- [What you should do]:
Your answer should be the data below, reproduced with nothing changed.

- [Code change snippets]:
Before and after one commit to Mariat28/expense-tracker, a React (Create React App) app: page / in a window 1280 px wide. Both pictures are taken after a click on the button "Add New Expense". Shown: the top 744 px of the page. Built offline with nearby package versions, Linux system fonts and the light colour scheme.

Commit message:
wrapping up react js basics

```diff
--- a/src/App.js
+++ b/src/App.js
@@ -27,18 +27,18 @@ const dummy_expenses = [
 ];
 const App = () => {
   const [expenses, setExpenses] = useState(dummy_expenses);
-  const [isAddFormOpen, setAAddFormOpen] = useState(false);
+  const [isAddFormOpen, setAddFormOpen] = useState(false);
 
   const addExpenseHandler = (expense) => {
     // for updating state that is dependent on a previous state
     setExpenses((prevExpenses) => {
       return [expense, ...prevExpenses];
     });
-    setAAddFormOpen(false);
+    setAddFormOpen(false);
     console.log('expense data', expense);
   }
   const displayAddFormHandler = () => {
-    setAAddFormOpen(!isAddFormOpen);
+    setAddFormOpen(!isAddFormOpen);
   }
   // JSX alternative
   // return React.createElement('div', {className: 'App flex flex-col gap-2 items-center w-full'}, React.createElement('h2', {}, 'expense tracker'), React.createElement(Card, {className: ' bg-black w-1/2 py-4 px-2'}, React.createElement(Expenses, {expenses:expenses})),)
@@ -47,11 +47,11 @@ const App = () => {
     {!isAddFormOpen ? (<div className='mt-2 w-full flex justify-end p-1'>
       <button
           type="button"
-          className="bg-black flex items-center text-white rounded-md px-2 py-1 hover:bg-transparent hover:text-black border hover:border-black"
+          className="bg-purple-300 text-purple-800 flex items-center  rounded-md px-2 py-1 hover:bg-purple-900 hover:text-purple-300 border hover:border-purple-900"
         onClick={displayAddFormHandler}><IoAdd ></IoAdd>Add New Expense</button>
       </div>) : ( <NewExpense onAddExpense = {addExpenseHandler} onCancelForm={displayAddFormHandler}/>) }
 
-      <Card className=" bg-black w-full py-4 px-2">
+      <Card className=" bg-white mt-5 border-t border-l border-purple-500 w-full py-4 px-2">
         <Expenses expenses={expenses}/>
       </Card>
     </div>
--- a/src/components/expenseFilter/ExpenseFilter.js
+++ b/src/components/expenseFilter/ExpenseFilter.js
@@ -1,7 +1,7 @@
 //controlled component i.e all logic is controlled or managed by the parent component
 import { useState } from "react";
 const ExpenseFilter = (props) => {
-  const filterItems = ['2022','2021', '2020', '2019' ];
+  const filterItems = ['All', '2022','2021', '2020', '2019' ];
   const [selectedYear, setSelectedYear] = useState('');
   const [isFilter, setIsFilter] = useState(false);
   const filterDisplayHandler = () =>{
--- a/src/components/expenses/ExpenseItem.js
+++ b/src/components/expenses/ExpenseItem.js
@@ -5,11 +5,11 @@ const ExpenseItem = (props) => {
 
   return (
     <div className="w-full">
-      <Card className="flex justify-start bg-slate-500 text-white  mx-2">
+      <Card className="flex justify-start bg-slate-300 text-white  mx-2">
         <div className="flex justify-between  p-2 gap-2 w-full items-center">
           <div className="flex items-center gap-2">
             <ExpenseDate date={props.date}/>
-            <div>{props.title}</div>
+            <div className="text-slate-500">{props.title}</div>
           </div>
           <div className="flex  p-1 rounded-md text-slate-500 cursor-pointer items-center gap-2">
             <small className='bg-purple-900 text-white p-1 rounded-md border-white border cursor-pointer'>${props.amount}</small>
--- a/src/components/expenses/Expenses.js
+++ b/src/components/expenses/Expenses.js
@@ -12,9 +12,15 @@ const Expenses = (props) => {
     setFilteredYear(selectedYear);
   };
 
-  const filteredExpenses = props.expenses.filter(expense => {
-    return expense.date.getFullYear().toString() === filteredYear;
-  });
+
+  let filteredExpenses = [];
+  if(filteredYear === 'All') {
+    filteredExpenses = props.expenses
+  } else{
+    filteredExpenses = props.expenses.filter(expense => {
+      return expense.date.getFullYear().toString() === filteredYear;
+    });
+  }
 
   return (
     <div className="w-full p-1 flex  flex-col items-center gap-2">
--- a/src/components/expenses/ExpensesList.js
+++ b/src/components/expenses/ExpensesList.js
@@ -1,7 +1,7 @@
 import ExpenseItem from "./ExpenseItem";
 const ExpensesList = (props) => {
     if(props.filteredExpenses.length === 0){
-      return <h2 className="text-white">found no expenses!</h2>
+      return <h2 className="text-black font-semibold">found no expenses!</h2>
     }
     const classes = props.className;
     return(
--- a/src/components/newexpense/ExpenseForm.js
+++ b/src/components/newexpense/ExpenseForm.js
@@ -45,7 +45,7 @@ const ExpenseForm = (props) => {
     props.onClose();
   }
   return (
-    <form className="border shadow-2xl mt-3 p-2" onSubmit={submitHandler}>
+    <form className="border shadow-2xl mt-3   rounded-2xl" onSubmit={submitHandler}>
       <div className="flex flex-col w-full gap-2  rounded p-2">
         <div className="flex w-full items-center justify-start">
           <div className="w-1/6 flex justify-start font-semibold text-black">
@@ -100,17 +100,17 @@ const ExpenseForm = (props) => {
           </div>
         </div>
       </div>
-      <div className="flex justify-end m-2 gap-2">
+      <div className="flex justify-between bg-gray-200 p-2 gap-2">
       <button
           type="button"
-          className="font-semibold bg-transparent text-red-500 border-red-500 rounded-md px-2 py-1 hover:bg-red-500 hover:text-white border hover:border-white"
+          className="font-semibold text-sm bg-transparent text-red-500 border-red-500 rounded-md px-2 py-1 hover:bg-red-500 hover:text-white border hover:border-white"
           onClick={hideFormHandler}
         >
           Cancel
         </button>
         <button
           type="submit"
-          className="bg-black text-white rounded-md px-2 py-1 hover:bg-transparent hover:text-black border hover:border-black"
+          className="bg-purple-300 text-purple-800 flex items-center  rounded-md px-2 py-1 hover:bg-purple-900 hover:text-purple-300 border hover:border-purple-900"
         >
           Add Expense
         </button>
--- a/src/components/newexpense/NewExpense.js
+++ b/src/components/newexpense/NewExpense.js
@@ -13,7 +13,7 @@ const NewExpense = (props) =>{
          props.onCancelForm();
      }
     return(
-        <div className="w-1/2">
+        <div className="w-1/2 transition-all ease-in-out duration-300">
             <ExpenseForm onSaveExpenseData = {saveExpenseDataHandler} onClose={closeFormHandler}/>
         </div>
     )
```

- [Written reply]:
Before and after one commit to Mariat28/expense-tracker, a React (Create React App) app: page / in a window 1280 px wide. Both pictures are taken after a click on the button "Add New Expense". Shown: the top 744 px of the page. Built offline with nearby package versions, Linux system fonts and the light colour scheme.

Commit message:
wrapping up react js basics

```diff
--- a/src/App.js
+++ b/src/App.js
@@ -27,18 +27,18 @@ const dummy_expenses = [
 ];
 const App = () => {
   const [expenses, setExpenses] = useState(dummy_expenses);
-  const [isAddFormOpen, setAAddFormOpen] = useState(false);
+  const [isAddFormOpen, setAddFormOpen] = useState(false);
 
   const addExpenseHandler = (expense) => {
     // for updating state that is dependent on a previous state
     setExpenses((prevExpenses) => {
       return [expense, ...prevExpenses];
     });
-    setAAddFormOpen(false);
+    setAddFormOpen(false);
     console.log('expense data', expense);
   }
   const displayAddFormHandler = () => {
-    setAAddFormOpen(!isAddFormOpen);
+    setAddFormOpen(!isAddFormOpen);
   }
   // JSX alternative
   // return React.createElement('div', {className: 'App flex flex-col gap-2 items-center w-full'}, React.createElement('h2', {}, 'expense tracker'), React.createElement(Card, {className: ' bg-black w-1/2 py-4 px-2'}, React.createElement(Expenses, {expenses:expenses})),)
@@ -47,11 +47,11 @@ const App = () => {
     {!isAddFormOpen ? (<div className='mt-2 w-full flex justify-end p-1'>
       <button
           type="button"
-          className="bg-black flex items-center text-white rounded-md px-2 py-1 hover:bg-transparent hover:text-black border hover:border-black"
+          className="bg-purple-300 text-purple-800 flex items-center  rounded-md px-2 py-1 hover:bg-purple-900 hover:text-purple-300 border hover:border-purple-900"
         onClick={displayAddFormHandler}><IoAdd ></IoAdd>Add New Expense</button>
       </div>) : ( <NewExpense onAddExpense = {addExpenseHandler} onCancelForm={displayAddFormHandler}/>) }
 
-      <Card className=" bg-black w-full py-4 px-2">
+      <Card className=" bg-white mt-5 border-t border-l border-purple-500 w-full py-4 px-2">
         <Expenses expenses={expenses}/>
       </Card>
     </div>
--- a/src/components/expenseFilter/ExpenseFilter.js
+++ b/src/components/expenseFilter/ExpenseFilter.js
@@ -1,7 +1,7 @@
 //controlled component i.e all logic is controlled or managed by the parent component
 import { useState } from "react";
 const ExpenseFilter = (props) => {
-  const filterItems = ['2022','2021', '2020', '2019' ];
+  const filterItems = ['All', '2022','2021', '2020', '2019' ];
   const [selectedYear, setSelectedYear] = useState('');
   const [isFilter, setIsFilter] = useState(false);
   const filterDisplayHandler = () =>{
--- a/src/components/expenses/ExpenseItem.js
+++ b/src/components/expenses/ExpenseItem.js
@@ -5,11 +5,11 @@ const ExpenseItem = (props) => {
 
   return (
     <div className="w-full">
-      <Card className="flex justify-start bg-slate-500 text-white  mx-2">
+      <Card className="flex justify-start bg-slate-300 text-white  mx-2">
         <div className="flex justify-between  p-2 gap-2 w-full items-center">
           <div className="flex items-center gap-2">
             <ExpenseDate date={props.date}/>
-            <div>{props.title}</div>
+            <div className="text-slate-500">{props.title}</div>
           </div>
           <div className="flex  p-1 rounded-md text-slate-500 cursor-pointer items-center gap-2">
             <small className='bg-purple-900 text-white p-1 rounded-md border-white border cursor-pointer'>${props.amount}</small>
--- a/src/components/expenses/Expenses.js
+++ b/src/components/expenses/Expenses.js
@@ -12,9 +12,15 @@ const Expenses = (props) => {
     setFilteredYear(selectedYear);
   };
 
-  const filteredExpenses = props.expenses.filter(expense => {
-    return expense.date.getFullYear().toString() === filteredYear;
-  });
+
+  let filteredExpenses = [];
+  if(filteredYear === 'All') {
+    filteredExpenses = props.expenses
+  } else{
+    filteredExpenses = props.expenses.filter(expense => {
+      return expense.date.getFullYear().toString() === filteredYear;
+    });
+  }
 
   return (
     <div className="w-full p-1 flex  flex-col items-center gap-2">
--- a/src/components/expenses/ExpensesList.js
+++ b/src/components/expenses/ExpensesList.js
@@ -1,7 +1,7 @@
 import ExpenseItem from "./ExpenseItem";
 const ExpensesList = (props) => {
     if(props.filteredExpenses.length === 0){
-      return <h2 className="text-white">found no expenses!</h2>
+      return <h2 className="text-black font-semibold">found no expenses!</h2>
     }
     const classes = props.className;
     return(
--- a/src/components/newexpense/ExpenseForm.js
+++ b/src/components/newexpense/ExpenseForm.js
@@ -45,7 +45,7 @@ const ExpenseForm = (props) => {
     props.onClose();
   }
   return (
-    <form className="border shadow-2xl mt-3 p-2" onSubmit={submitHandler}>
+    <form className="border shadow-2xl mt-3   rounded-2xl" onSubmit={submitHandler}>
       <div className="flex flex-col w-full gap-2  rounded p-2">
         <div className="flex w-full items-center justify-start">
           <div className="w-1/6 flex justify-start font-semibold text-black">
@@ -100,17 +100,17 @@ const ExpenseForm = (props) => {
           </div>
         </div>
       </div>
-      <div className="flex justify-end m-2 gap-2">
+      <div className="flex justify-between bg-gray-200 p-2 gap-2">
       <button
           type="button"
-          className="font-semibold bg-transparent text-red-500 border-red-500 rounded-md px-2 py-1 hover:bg-red-500 hover:text-white border hover:border-white"
+          className="font-semibold text-sm bg-transparent text-red-500 border-red-500 rounded-md px-2 py-1 hover:bg-red-500 hover:text-white border hover:border-white"
           onClick={hideFormHandler}
         >
           Cancel
         </button>
         <button
           type="submit"
-          className="bg-black text-white rounded-md px-2 py-1 hover:bg-transparent hover:text-black border hover:border-black"
+          className="bg-purple-300 text-purple-800 flex items-center  rounded-md px-2 py-1 hover:bg-purple-900 hover:text-purple-300 border hover:border-purple-900"
         >
           Add Expense
         </button>
--- a/src/components/newexpense/NewExpense.js
+++ b/src/components/newexpense/NewExpense.js
@@ -13,7 +13,7 @@ const NewExpense = (props) =>{
          props.onCancelForm();
      }
     return(
-        <div className="w-1/2">
+        <div className="w-1/2 transition-all ease-in-out duration-300">
             <ExpenseForm onSaveExpenseData = {saveExpenseDataHandler} onClose={closeFormHandler}/>
         </div>
     )
```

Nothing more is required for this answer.